The bill, named Assembly Bill 428, was introduced by Assemblyman Keith Richman. The bill needed to pass out of committee by Friday to be considered this year, according to Dow Jones Newswires.
Consideration of another bill which would restore electric choice, Assembly Bill 816, has been postponed until 2004. A third bill, Senate Bill 888, had the language about retail electric choice removed from it before it came to a vote.
California stopped retail electric choice in September of 2001 amid runaway electricity prices which eventually led to the reevaluation of electric deregulation by the Federal Energy Regulatory Commission (FERC) and by individual states.
AB 428 would have had state regulators create rules by 2005 to restart retail electric choice. It would have also allowed customers who use 500 kW or more to choose whether for the next three years they want to participate in electric choice or stay with their local utility.
Some objections to the bill included worries that it would be hard to plan for future electricity needs if customers had the freedom to switch from retail electric choice to using their local utilities every three years. Also, some are concerned that as written, the bill might not encourage new generation to be built in the state.

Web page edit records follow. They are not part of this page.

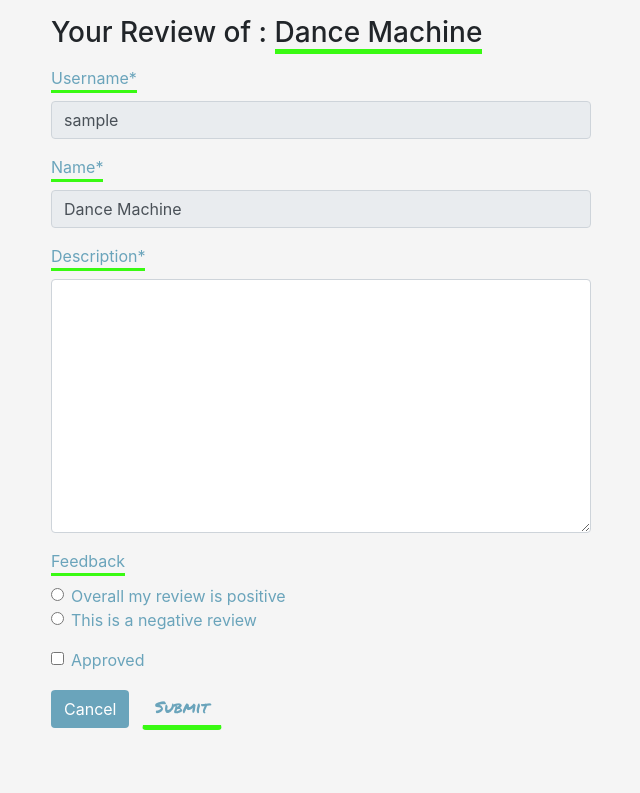
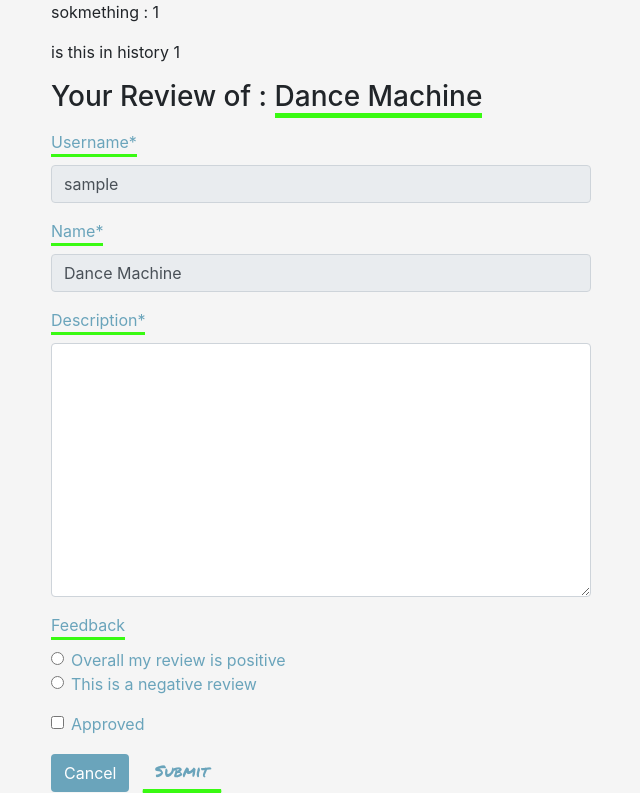
Before and after one commit to FirmoDaniel/Total_Health_At_Home, a Django app: page /profile/add_review/1/ in a window 1280 px wide. Shown: the part 72-865 px from the top of the page, without its empty margins (34-674 px from the left). Before the commit the page ends 802 px from the top, so only its background shows below. Run offline with Django 3.2, Linux system fonts and the light colour scheme; a user stored in the database is signed in; data comes from the database, SQL or seed files in the repository; tables that the repository leaves empty hold one stand-in row (values such as "Sample post"); parts of the project's set-up code (start-up, migrations or seed data) failed here and were passed over; some libraries are stand-ins or nearby versions.

Commit message:
UPDATED: orderlineitem model and profile views to create myorders_exist variable to restrict unauthorised product reviews.

```diff
--- a/checkout/views.py
+++ b/checkout/views.py
@@ -63,6 +63,7 @@ def checkout(request):
                 try:
                     product = Product.objects.get(id=item_id)
                     order_line_item = OrderLineItem(
+                        username=request.user,  #  i added this whiel working on add_review url issue
                         order=order,
                         product=product,
                     )
--- a/profiles/templates/profiles/add_review.html
+++ b/profiles/templates/profiles/add_review.html
@@ -5,7 +5,16 @@
     <link rel="stylesheet" href="{% static 'profiles/css/profile.css' %}">
 {% endblock %}
 
+
 {% block content %}
+
+<div class="container">
+    {% for order in myorders %}
+        <p> sokmething  : {{ product.id }}</p>
+    {% endfor %}
+
+    <p>is this in history {{ myorders_exist }} </p>
+</div>
 
 <div class="container-fluid bg-grey">
     <div class="container mt-3">
--- a/profiles/templates/profiles/edit_review.html
+++ b/profiles/templates/profiles/edit_review.html
@@ -4,6 +4,7 @@
 {% block extra_css %}
     <link rel="stylesheet" href="{% static 'profiles/css/profile.css' %}">
 {% endblock %}
+
 
 {% block content %}
 <div class="container-fluid bg-grey">
--- a/profiles/views.py
+++ b/profiles/views.py
@@ -8,7 +8,7 @@ from .forms import TestimonialForm, ReviewForm
 from .models import UserProfile
 from .forms import UserProfileForm
 
-from checkout.models import Order
+from checkout.models import Order, OrderLineItem
 
 from products.models import Product
 
@@ -139,6 +139,10 @@ def add_review(request, product_id):
     profile = get_object_or_404(UserProfile, user=request.user)
     orders = profile.orders.all()
 
+    lineitems = OrderLineItem.objects.all()
+    myorders = lineitems.filter(username=request.user, product=product.id)  # returned (<QuerySet [<Order: 78066E2AAB224A9CBDD02B22EAC46924>]>)
+    myorders_exist = len(myorders)
+
     users_existing_reviews = Review.objects.filter(pname=product.id, username=request.user)
     existing_reviews = len(users_existing_reviews)
 
@@ -151,13 +155,13 @@ def add_review(request, product_id):
         else:
             messages.error(request, 'Failed to add Review. Please ensure your form is valid.')
     else:
-        if existing_reviews < 1 and orders:
+        if existing_reviews < 1 and myorders_exist > 0:
             form = ReviewForm(initial={'username': request.user,
                                        'pname': product.id,
                                        'name': product.name,
                                        'feedback': 'checked'}, user=request.user)
         else:
-            messages.error(request, 'You have already reviewed this product')
+            messages.error(request, 'You have either not purchased, or have already reviewed, this product')
             return redirect(reverse('profile'))
 
     template = 'profiles/add_review.html'
@@ -166,6 +170,8 @@ def add_review(request, product_id):
         'form': form,
         'existing_reviews': existing_reviews,
         'orders': orders,
+        'myorders': myorders,
+        'myorders_exist': myorders_exist,
     }
 
     return render(request, template, context)
```
Also changed, not shown: checkout/migrations/0009_orderlineitem_username.py (added).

The debate also surrounds the language about who should adopt the rules for retail electric choice. AB 428 would have left the specifics up to utility regulators, but the deleted part of AB 888 would have had the California legislature approve the rules before implementation.